They consider each property sale to Israeli settlers there as another blow to their cause.
Some 320,000 Palestinians live in east Jerusalem, while the Israeli settler population there has now grown to 210,000.
Israel bars the Palestinian Authority from operating in Jerusalem, but it seeks to maintain influence, however limited.
Such sales can in theory carry the death penalty under PA law.
In one high-profile case in recent weeks, an American-Palestinian man, Issam Akel, was sentenced to life in prison by a PA court in the occupied West Bank over a property sale in the Old City.
Akel’s lawyer, Oday Nawfel, said he was simply trying to help another Palestinian family sort out inheritance issues with the building, down the street from the one Joudeh sold.
Akel’s case has drawn criticism from David Friedman, the US ambassador to Israel, who has been a supporter of settlements and has called for Akel’s release.
It also led to calls in Israel for authorities there to act.
Following Akel’s arrest, Israel detained the Palestinian governor of Jerusalem a number of times over suspicions of involvement in the affair.
Another 32 Palestinians were arrested by Israeli forces on similar grounds that they were supporting the PA in the matter, but eventually all were released.
Akel was reported to have been released this past week on condition he leaves for the US, though neither his lawyer nor the US embassy confirmed the deal.
In a separate case in November, the highest Muslim authority in Jerusalem, Grand Mufti Muhammad Ahmad Hussein, refused to allow a Palestinian killed in a car accident to be buried in a Muslim cemetery over suspicions he had once sold property to Jews.
Israeli settler groups push to make deals happen as part of their efforts to increase the Jewish population in east Jerusalem, sometimes offering exorbitant sums to pressure owners to sell.
The groups use a variety of means such as middlemen or shell companies, anti-settlement activists say.
“These are not open, transparent transactions,” said Yudith Oppenheimer, who heads Ir Amim, an Israeli anti-settlement NGO focused on Jerusalem.
Daniel Luria of Ateret Cohanim, which works to increase the Jewish population of east Jerusalem, defended its actions.
“Everyone should be able to buy and sell” in areas under Israeli sovereignty, said Luria.

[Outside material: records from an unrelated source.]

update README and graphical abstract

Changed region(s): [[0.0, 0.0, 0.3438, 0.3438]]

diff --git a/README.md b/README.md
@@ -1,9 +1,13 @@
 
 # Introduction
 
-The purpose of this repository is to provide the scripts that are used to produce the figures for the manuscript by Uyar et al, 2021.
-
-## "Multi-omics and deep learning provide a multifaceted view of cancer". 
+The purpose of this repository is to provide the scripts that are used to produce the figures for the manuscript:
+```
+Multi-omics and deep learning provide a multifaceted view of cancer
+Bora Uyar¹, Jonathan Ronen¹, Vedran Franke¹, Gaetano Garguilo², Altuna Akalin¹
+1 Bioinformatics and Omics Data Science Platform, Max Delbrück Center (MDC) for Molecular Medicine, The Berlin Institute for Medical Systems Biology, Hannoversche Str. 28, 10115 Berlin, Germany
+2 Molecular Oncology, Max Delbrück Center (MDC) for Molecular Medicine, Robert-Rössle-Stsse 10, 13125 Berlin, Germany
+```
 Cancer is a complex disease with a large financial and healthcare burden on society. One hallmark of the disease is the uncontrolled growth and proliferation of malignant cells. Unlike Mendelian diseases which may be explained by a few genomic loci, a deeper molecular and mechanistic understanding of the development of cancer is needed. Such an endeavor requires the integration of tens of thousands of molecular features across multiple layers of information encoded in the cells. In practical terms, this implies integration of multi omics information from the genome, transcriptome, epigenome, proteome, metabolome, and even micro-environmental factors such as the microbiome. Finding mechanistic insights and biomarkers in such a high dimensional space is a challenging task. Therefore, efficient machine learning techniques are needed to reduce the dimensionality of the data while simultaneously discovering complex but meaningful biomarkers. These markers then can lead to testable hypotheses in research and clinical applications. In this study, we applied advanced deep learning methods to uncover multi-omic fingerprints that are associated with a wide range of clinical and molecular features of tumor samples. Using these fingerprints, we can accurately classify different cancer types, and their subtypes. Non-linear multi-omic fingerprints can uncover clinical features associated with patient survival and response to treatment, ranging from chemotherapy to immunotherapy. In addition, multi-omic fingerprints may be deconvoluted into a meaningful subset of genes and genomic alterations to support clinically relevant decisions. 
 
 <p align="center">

Joudeh displays documents that he says show the PA validated the sale of his home to another Palestinian.
He says the buyer “betrayed me, betrayed the Palestinian Authority and Palestine.”
The Palestinian who in 2016 bought the house, Khaled Al-Atari, refused to speak with AFP citing an ongoing investigation on the Palestinian side.

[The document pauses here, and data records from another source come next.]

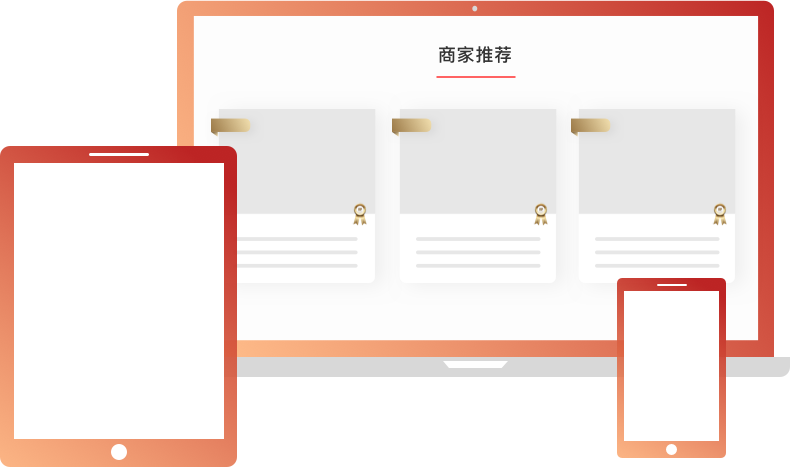
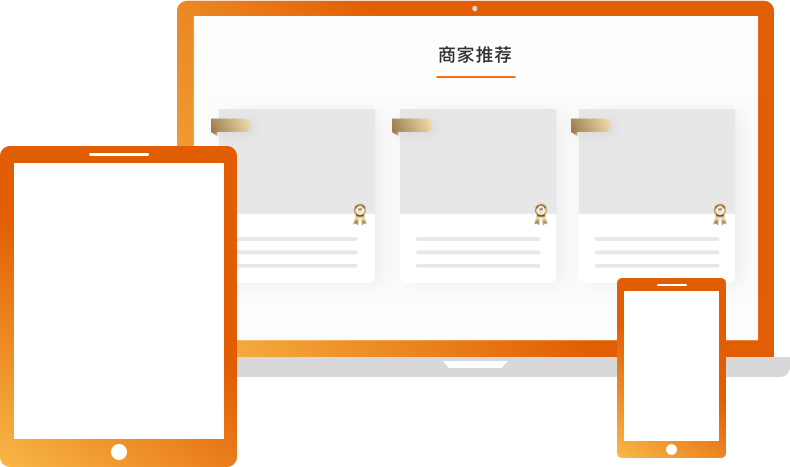
advertise page change language

Changed region(s): [[0.0, 0.0, 1.0, 1.0], [0.5468, 0.1499, 0.638, 0.1799]]

diff --git a/page-advertise.php b/page-advertise.php
@@ -173,8 +173,8 @@ if (document.documentElement.clientWidth < 769) {
 <div class="sect-1">
     <div class="background" >
         <div class="container" style="">
-            <p id="1" style="font-size: 44px;font-family: PingFangTC-Semibold;margin-bottom: 0; color: #FFFFFF;">ADVERTISE</p>
-            <p style="font-size: 18px;font-family: PingFangTC-Regular; margin-bottom: 0; color: #FFFFFF;">Access to highly targeted AUADS audience</p>
+            <p id="1" style="font-size: 44px;font-family: PingFangTC-Semibold;margin-bottom: 0; color: #FFFFFF;">市场推广</p>
+            <p style="font-size: 18px;font-family: PingFangTC-Regular; margin-bottom: 0; color: #FFFFFF;">帮您获得高针对性的受众群体</p>
             <div>
                 <div id="scrollable" class="scrollable">
                     <img id="img-1" alt="sample" style= "display: none;" src="<?php echo get_template_directory_uri();?>/img/assets/basic listing sample.png"></img>
@@ -182,13 +182,13 @@ if (document.documentElement.clientWidth < 769) {
                     <img id="img-3" alt="sample" style= "display: none;  width: 530px;" src="<?php echo get_template_directory_uri();?>/img/assets/Professional.png"></img>
                 </div> 
                 <div class="col-xs-1 "style=" width: 250px; padding-left: 0px; padding-right:0px; padding-top: 30px;" >
-                    <h3 class="right" style="font-size: 36px; letter-spacing: 3px;font-family: PingFangTC-Regular; margin-bottom: 0; color: #FFFFFF;">List Options</h3></br></br>
+                    <h3 class="right" style="font-size: 36px; letter-spacing: 3px;font-family: PingFangTC-Regular; margin-bottom: 0; color: #FFFFFF;">页面升级</h3></br></br>
                     <span id="line-1" style="display: none; font-size: 25px; letter-spacing: 3px;font-family:PingFangTC-Medium; color: #FFFFFF;">|</span>
-                    <button id="b1" class="list-potion" onclick="Click(1)" style="margin-bottom: 15px;">BASIC LISTING</button>
+                    <button id="b1" class="list-potion" onclick="Click(1)" style="margin-bottom: 15px;">商家信息登记</button>
                     </br><span id="line-2" style="display: none; font-size: 25px; letter-spacing: 3px;font-family:PingFangTC-Medium; color: #FFFFFF;">|</span>
-                    <button id="b2" class="list-potion" onclick="Click(2)" style="margin-bottom: 15px;">PREMIUM LISTING</button>
+                    <button id="b2" class="list-potion" onclick="Click(2)" style="margin-bottom: 15px;">商家页面制作</button>
                     </br><span id="line-3" style="display: none; font-size: 25px; letter-spacing: 3px;font-family:PingFangTC-Medium; color: #FFFFFF;">|</span>
-                    <button id="b3" class="list-potion" onclick="Click(3)" style="margin-bottom: 15px;">PROFESSIONAL</button>
+                    <button id="b3" class="list-potion" onclick="Click(3)" style="margin-bottom: 15px;">专业级页面制作</button>
                     <a class="butt" target="_blank" rel="noopener nofollow" href="https://auads.com.au/pricelist#<?php echo 1; ?>">Get Free Ad</a>
                 </div>  
             </div>
@@ -285,14 +285,13 @@ if (document.documentElement.clientWidth < 769) {
 <?php endif;?> 
 <div class="sect-2">
     <div class="container" style=" padding-top: 50px;" >
-        <p style="font-size: 24px; font-weight: 550; font-family: PingFangTC-Medium; margin-bottom: 15px; color: #A90000;">Promote your business using AUADS templates</p>
+        <p style="font-size: 24px; font-weight: 550; font-family: PingFangTC-Medium; margin-bottom: 15px; color: #F96F12;">AUADS帮助您推广生意</p>
         <div class="col-md-6 col-sm-6 col-xs-12 " style="float:left; width: 340px; padding-right:0px; padding-left: 0px; padding-top: 40px;">
             <P style="font-size: 18px;  font-family: PingFangTC-Regular; margin-bottom: 20px; color: #4A4A4A;">
-            AUADS provides basic templates for easy-to-use digital promotion for your business. Choose the most suitable for you and customise your own web page. 
-            This is the fastest and most efficient way to make your mark on the world wide web.</P>
-            <P style="font-size: 18px;  font-family: PingFangTC-Regular; margin-bottom: 20px; color: #4A4A4A;">Make your business more reputable.</P>
+            AUADS为您提供易于使用的商家页面来帮助您做推广。选择并制作最适合您的商家页面，以最快捷有效的方式帮助您在网络上进行推广。</P>
+            <P style="font-size: 18px;  font-family: PingFangTC-Regular; margin-bottom: 20px; color: #4A4A4A;">有助于提升企业的信誉度。</P>
             <P style="font-size: 18px;  font-family: PingFangTC-Regular; margin-bottom: 20px; color: #4A4A4A;">
-            Further customised options available so you have your own unique website.</P>
+            专业级的页面制作，让您拥有自己的网站页面。</P>
         </div>
         <div class="col-md-6 col-sm-6 col-xs-12 "style=" width: 580px; padding-left: 90px; padding-top: 40px;" >
             <img alt="img" style ="padding-left: 20px;" src="<?php echo get_template_directory_uri();?>/img/assets/Cards.png"></img>
@@ -301,23 +300,23 @@ if (document.documentElement.clientWidth < 769) {
 </div>
 <div id="s3" class="sect-3">
     <div class="container" style=" padding-top: 50px;">
-        <p style="font-size: 36px; font-family: PingFangTC-Regular; margin-bottom: 30px; color: #A90000;">Homepage List</p>
+        <p style="font-size: 36px; font-family: PingFangTC-Regular; margin-bottom: 30px; color: #F96F12;">首页推荐</p>
         <P style="font-size: 18px;  font-family: PingFangTC-Regular; margin-bottom: 50px; color: #333333 ;">
-        Become the recommended business on the home page to increase your exposure.</P>
+        成为主页上的推荐商家，获得高质高效率的推广。</P>
         <img alt="Homepage list" style ="padding-left: 50px;" src="<?php echo get_template_directory_uri();?>/img/assets/Homepage list sample.png"></img>
     </div>
 </div>
 <div id="s4" class="sect-4">
     <div class="container" style=" padding-top: 50px;">
-        <p style="font-size: 36px; font-family: PingFangTC-Regular; margin-bottom: 10px; color: white;">Rank to Top</p>
+        <p style="font-size: 36px; font-family: PingFangTC-Regular; margin-bottom: 10px; color: white;">置顶服务</p>
         <P style="font-size: 18px;  font-family: PingFangTC-Regular; margin-bottom: 45px; color: white ;">
-        Maximise exposure to your targeted audience</P>
+        最大限度地吸引目标受众</P>
         <div class="col-md-6 col-sm-6 col-xs-12 " style="float:left; width: 340px; padding-right:0px; padding-left: 0px; padding-top: 0px;">
             <P style="font-size: 18px; letter-spacing: 0.72px; font-family: PingFangTC-Regular; margin-bottom: 30px; line-height: 30px; color: #FFFFFF;">
-            AUADS can help your business to be always ranked on top within the category pages or header page.</P>
-            <P style="font-size: 18px; letter-spacing: 0.72px; font-family: PingFangTC-Medium; margin-bottom: 15px; color: #FFFFFF;">What's included:</P>
-            <P style="font-size: 18px; letter-spacing: 0.72px; font-family: PingFangTC-Regular; margin-bottom: 10px; color:#FFFFFF;">   &nbsp&nbsp• 	Category page top position</P>
-            <P style="font-size: 18px; letter-spacing: 0.72px; font-family: PingFangTC-Regular; margin-bottom: 15px; color:#FFFFFF;">   &nbsp&nbsp• 	Multiple impressions</P>
+            AUADS可以帮您在分类页面中将您的商家信息置顶。</P>
+            <P style="font-size: 18px; letter-spacing: 0.72px; font-family: PingFangTC-Medium; margin-bottom: 15px; color: #FFFFFF;">可选项目:</P>
+            <P style="font-size: 18px; letter-spacing: 0.72px; font-family: PingFangTC-Regular; margin-bottom: 10px; color:#FFFFFF;">   &nbsp&nbsp• 	分类页面中置顶</P>
+            <P style="font-size: 18px; letter-spacing: 0.72px; font-family: PingFangTC-Regular; margin-bottom: 15px; color:#FFFFFF;">   &nbsp&nbsp• 	多次展示</P>
             <a class="butt2" target="_blank" rel="noopener nofollow" href="https://auads.com.au/pricelist#<?php echo 2; ?>">Start Your Ad</a>
         </div>
         <div class="col-md-6 col-sm-6 col-xs-12 "style=" width: 580px; padding-left: 90px; padding-top: 85px;" >

diff --git a/page-advertise-en.php b/page-advertise-en.php
@@ -295,7 +295,7 @@ if (document.documentElement.clientWidth < 769) {
             Further customised options available so you have your own unique website.</P>
         </div>
         <div class="col-md-6 col-sm-6 col-xs-12 "style=" width: 580px; padding-left: 90px; padding-top: 40px;" >
-            <img alt="img" style ="padding-left: 20px;" src="<?php echo get_template_directory_uri();?>/img/assets/Cards.png"></img>
+            <img alt="img" style ="padding-left: 20px;" src="<?php echo get_template_directory_uri();?>/img/assets/Cards en.png"></img>
         </div>
     </div>
 </div>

Regardless of who was responsible, neighbors fear more such sales are ahead.